Here is one from the archives, an email received in July 2005 from our leaders in the Dominican Republic. Before 2005 and starting in 1991, our first summer in the Dominican Republic, participants had already built 24 houses, 3 schools (2 that serve as hurricane shelters), 2 community centers, a medical clinic, and several cisterns.

You may or may not know that we were just dragged through the ringer by what I am guessing is now Hurricane Dennis. Not sure how much of the constant rain that explains, but it has been constant and powerful.

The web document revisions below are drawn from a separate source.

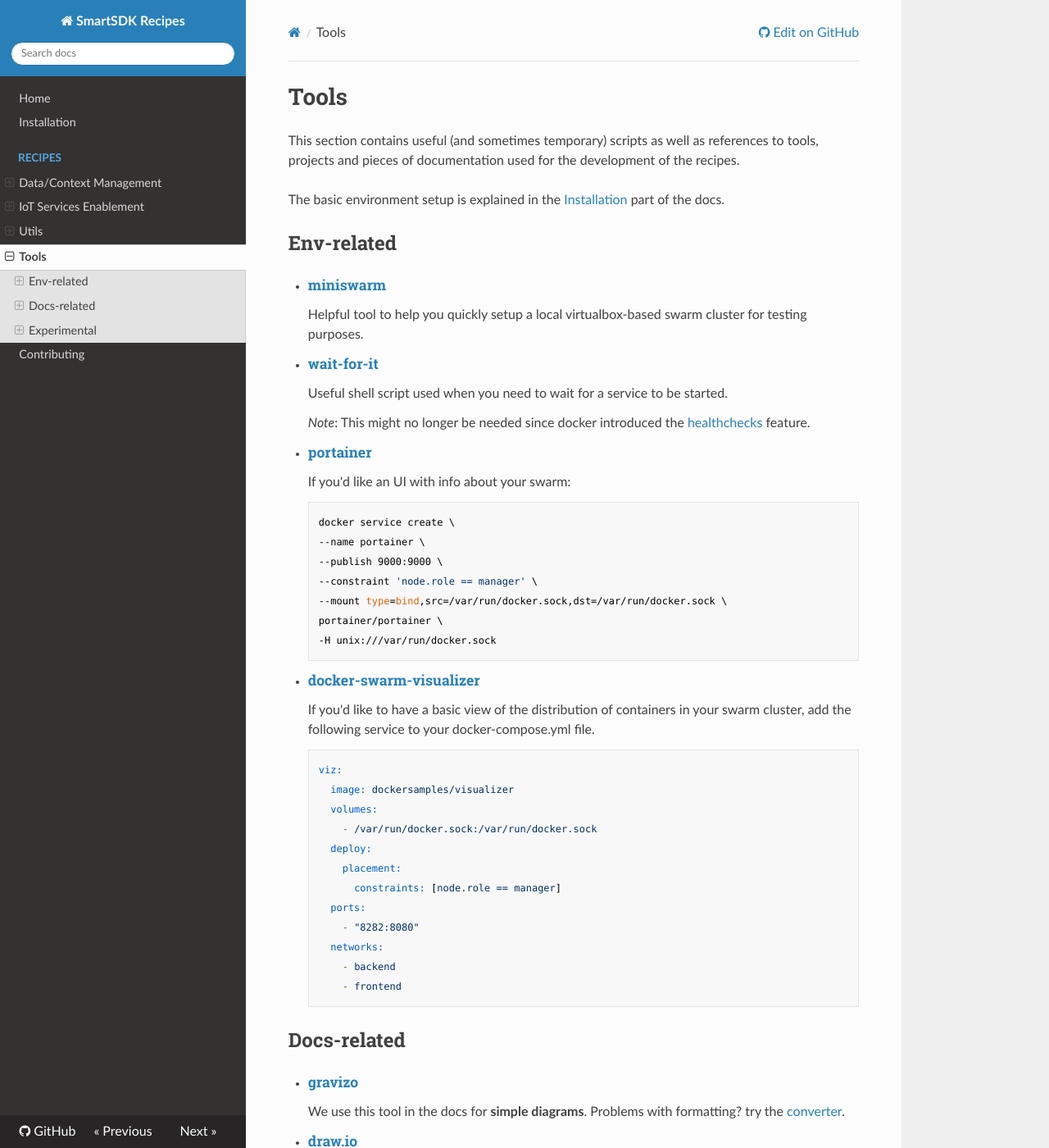
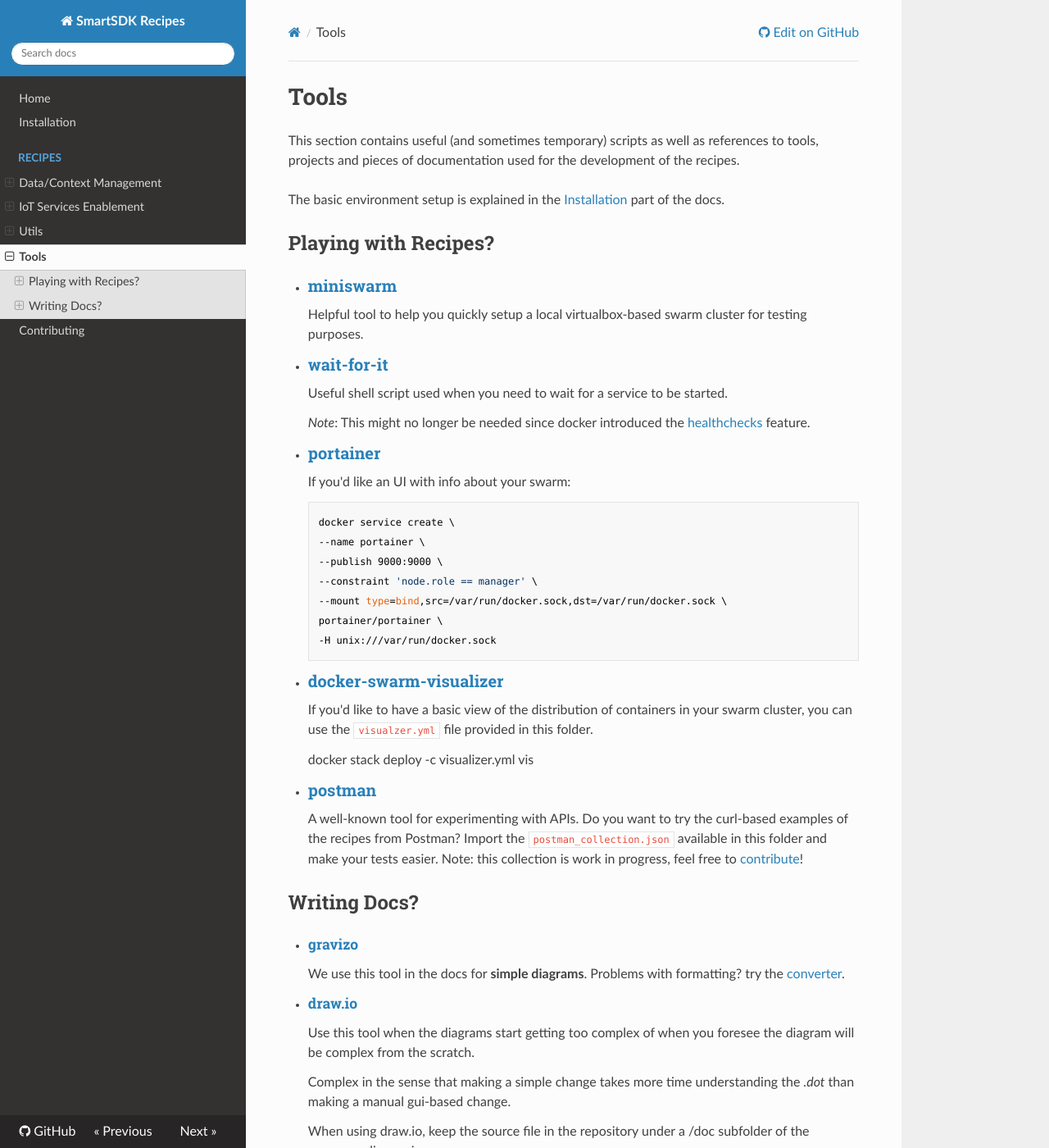
Before and after one commit to smartsdk/smartsdk-recipes, an MkDocs documentation site: the page built from recipes/tools/readme.md, in a window 1280 px wide and 1400 px high. Shown: the whole window at 82% size. Built offline with MkDocs 1.6.1, drawn with Linux system fonts in a browser that asks for light colours; nearby versions of some CDN libraries; comment, search, counter and statistics services are not loaded; old or Windows-style settings are respelled for this version of MkDocs.

Commit message:
Update some docs

````diff
--- a/recipes/tools/readme.md
+++ b/recipes/tools/readme.md
@@ -4,17 +4,17 @@
 
 The basic environment setup is explained in the [Installation](../installation.md) part of the docs.
 
-## Env-related
+## Playing with Recipes?
 
-- ##### [miniswarm](https://github.com/aelsabbahy/miniswarm)
+- ### [miniswarm](https://github.com/aelsabbahy/miniswarm)
 Helpful tool to help you quickly setup a local virtualbox-based swarm cluster for testing purposes.
 
-- ##### [wait-for-it](https://github.com/vishnubob/wait-for-it)
+- ### [wait-for-it](https://github.com/vishnubob/wait-for-it)
 Useful shell script used when you need to wait for a service to be started.
 
     *Note*: This might no longer be needed since docker introduced the [healthchecks](https://docs.docker.com/engine/reference/builder/#/healthcheck) feature.
 
-- ##### [portainer](https://portainer.readthedocs.io)
+- ### [portainer](https://portainer.readthedocs.io)
 If you'd like an UI with info about your swarm:
 
         docker service create \
@@ -25,24 +25,15 @@
         portainer/portainer \
         -H unix:///var/run/docker.sock
 
-- ##### [docker-swarm-visualizer](https://github.com/dockersamples/docker-swarm-visualizer)
-If you'd like to have a basic view of the distribution of containers in your swarm cluster, add the following service to your docker-compose.yml file.
+- ### [docker-swarm-visualizer](https://github.com/dockersamples/docker-swarm-visualizer)
+If you'd like to have a basic view of the distribution of containers in your swarm cluster, you can use the ```visualzer.yml``` file provided in this folder.
 
-        viz:
-          image: dockersamples/visualizer
-          volumes:
-            - /var/run/docker.sock:/var/run/docker.sock
-          deploy:
-            placement:
-              constraints: [node.role == manager]
-          ports:
-            - "8282:8080"
-          networks:
-            - backend
-            - frontend
+    docker stack deploy -c visualizer.yml vis
 
+- ### [postman](https://www.getpostman.com/)
+A well-known tool for experimenting with APIs. Do you want to try the curl-based examples of the recipes from Postman? Import the ```postman_collection.json``` available in this folder and make your tests easier. Note: this collection is work in progress, feel free to [contribute](../contributing.md)!
 
-## Docs-related
+## Writing Docs?
 
 - ##### [gravizo](http://www.gravizo.com)
 We use this tool in the docs for **simple diagrams**. Problems with formatting? try the [converter](http://www.gravizo.com/#converter).
@@ -57,8 +48,6 @@
 - ##### [color names](http://www.graphviz.org/doc/info/colors.html#brewer)
 The reference for color names used in *.dot* files.
 
-
-## Experimental
 - ##### [diagramr](http://diagramr.inventage.com)
 To give more docker-related details we could use this tool to create diagrams from docker-compose files. The tools gives also the .dot file, which would be eventually customized and then turned into a png file using [graphviz](http://www.graphviz.org).
 
````
Also changed, not shown: recipes/index.md (+3 -4 lines), recipes/installation.md (+1 -1 lines).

Anyhow, after we destroyed one of the shanties we are rebuilding as a house, we left behind a really tall cinder block wall that was a retaining wall for the hillside on which this “house” had been built. It had to be at least 25 feet tall. We stripped it down so that there was nothing left but this back wall and the floor of the house. Then we started clearing and rebuilding. Late Wed. night the worst of the rains were upon us, fierce downpours, winds and lightning. While we were huddled in Melvin Jones (school), the retaining wall at the work site gave way and a landslide of thousands of pounds of wet dirt and cinder blocks smothered the entire work site, and a few days of our own work was lost.

When the family of the house woke up in the morning, they found the wreckage as did our work site crew when they arrived on site to work yesterday. It was day 3 of work for us. The mother of the house took Courtney’s hand and walked her up and over the mud pile to the highest point and told her that this was where her bed was, and, right next to it, the bed of her daughter. She explained while holding her head that had we not been building her house and had we not started exactly when we did, they would have been lying in those beds under the mud and rubble at that very moment.

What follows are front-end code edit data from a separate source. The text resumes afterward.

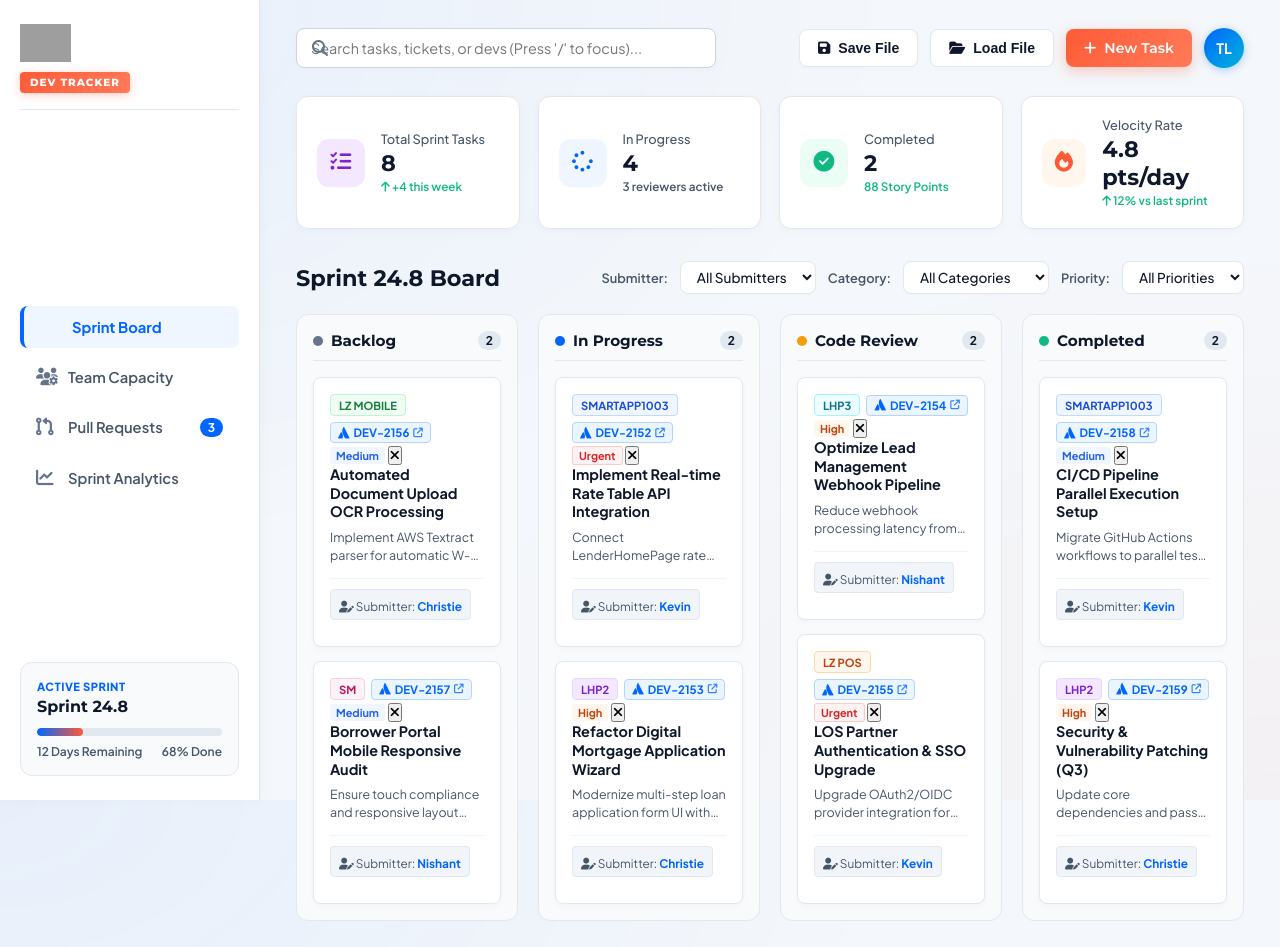
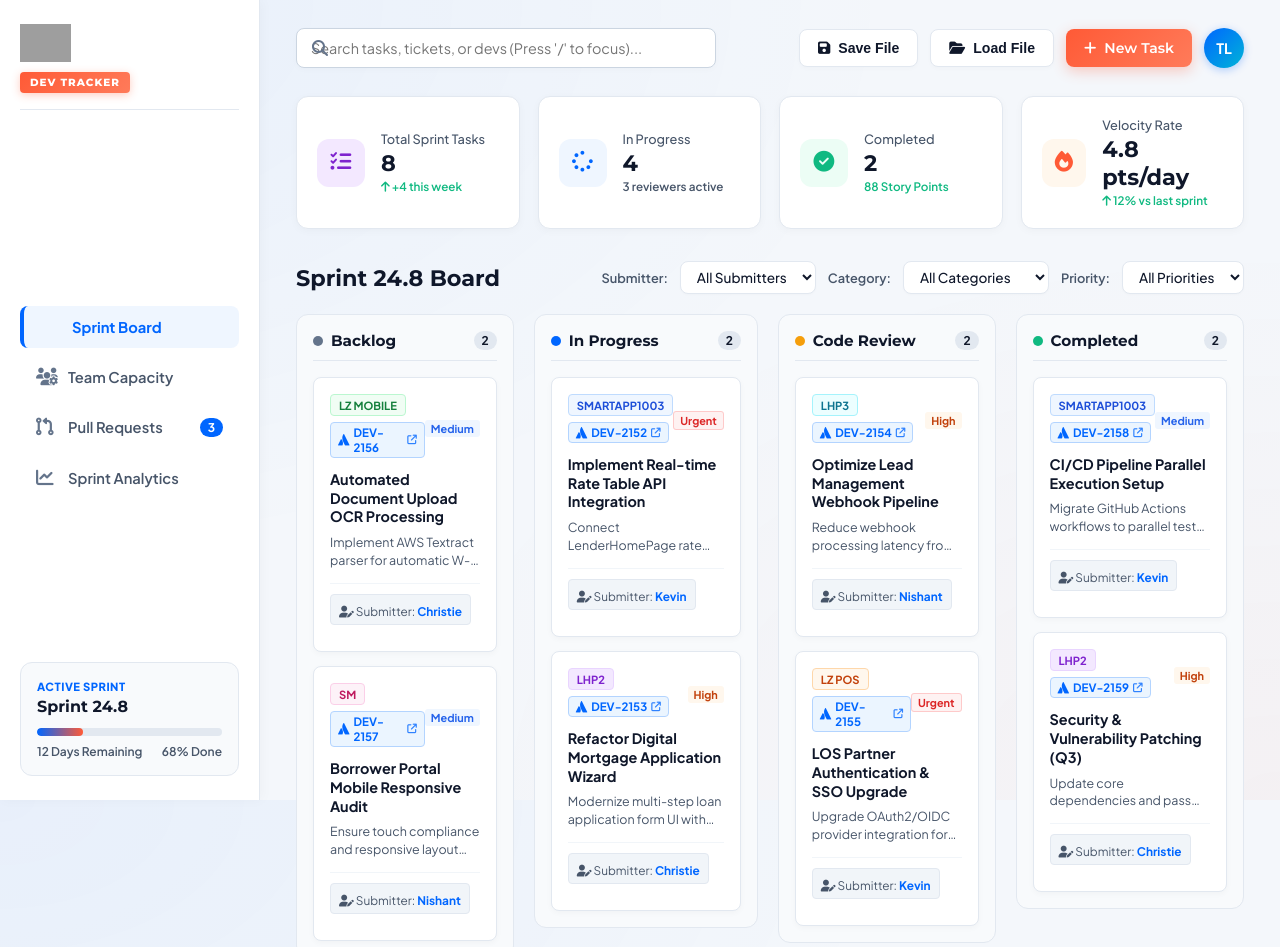
Before and after one commit to THREELabs/LHP-Dev-Tracker, a plain HTML site: page index.html in a window 1280 px wide. Shown: the top 947 px of the page. Drawn offline with Linux system fonts and the light colour scheme; grey boxes are pictures that could not be loaded; some icons are missing.

Commit message:
Remove delete X button from task card tiles

```diff
--- a/app.js
+++ b/app.js
@@ -386,7 +386,6 @@
       </div>
       <div class="header-right-tags">
         <span class="priority-pill priority-${task.priority.toLowerCase()}">${task.priority}</span>
-        <button class="btn-delete-card" title="Delete task"><i class="fa-solid fa-xmark"></i></button>
       </div>
     </div>
 
@@ -399,20 +398,6 @@
       </div>
     </div>
   `;
-
-  // Delete event listener
-  const btnDelete = card.querySelector(".btn-delete-card");
-  if (btnDelete) {
-    btnDelete.addEventListener("click", (e) => {
-      e.stopPropagation();
-      if (confirm(`Are you sure you want to delete task ${task.id}?`)) {
-        tasksState = tasksState.filter(t => t.id !== task.id);
-        saveTasksState();
-        renderBoard();
-        updateStats();
-      }
-    });
-  }
 
   // Drag and drop event listeners
   card.addEventListener("dragstart", (e) => {
--- a/styles.css
+++ b/styles.css
@@ -541,6 +541,13 @@
   box-shadow: 0 6px 18px rgba(0, 102, 255, 0.08);
 }
 
+.task-card-header {
+  display: flex;
+  justify-content: space-between;
+  align-items: center;
+  margin-bottom: 12px;
+}
+
 .header-left-tags {
   display: flex;
   align-items: center;
```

People kept saying that VISIONS saved lives this week, although fate and serendipity could obviously take the credit just as well if not better. Nevertheless, it was a deeply moving thing to experience, and no matter how one might try to explain it, I think that despite the luck and chance in this particular case, the indisputable truth is that we are building houses that will withstand the next storm and the storm after that, and that the work we are doing isn’t leaving things like this, things like people’s lives, up to chance.

VISIONS in The New York Times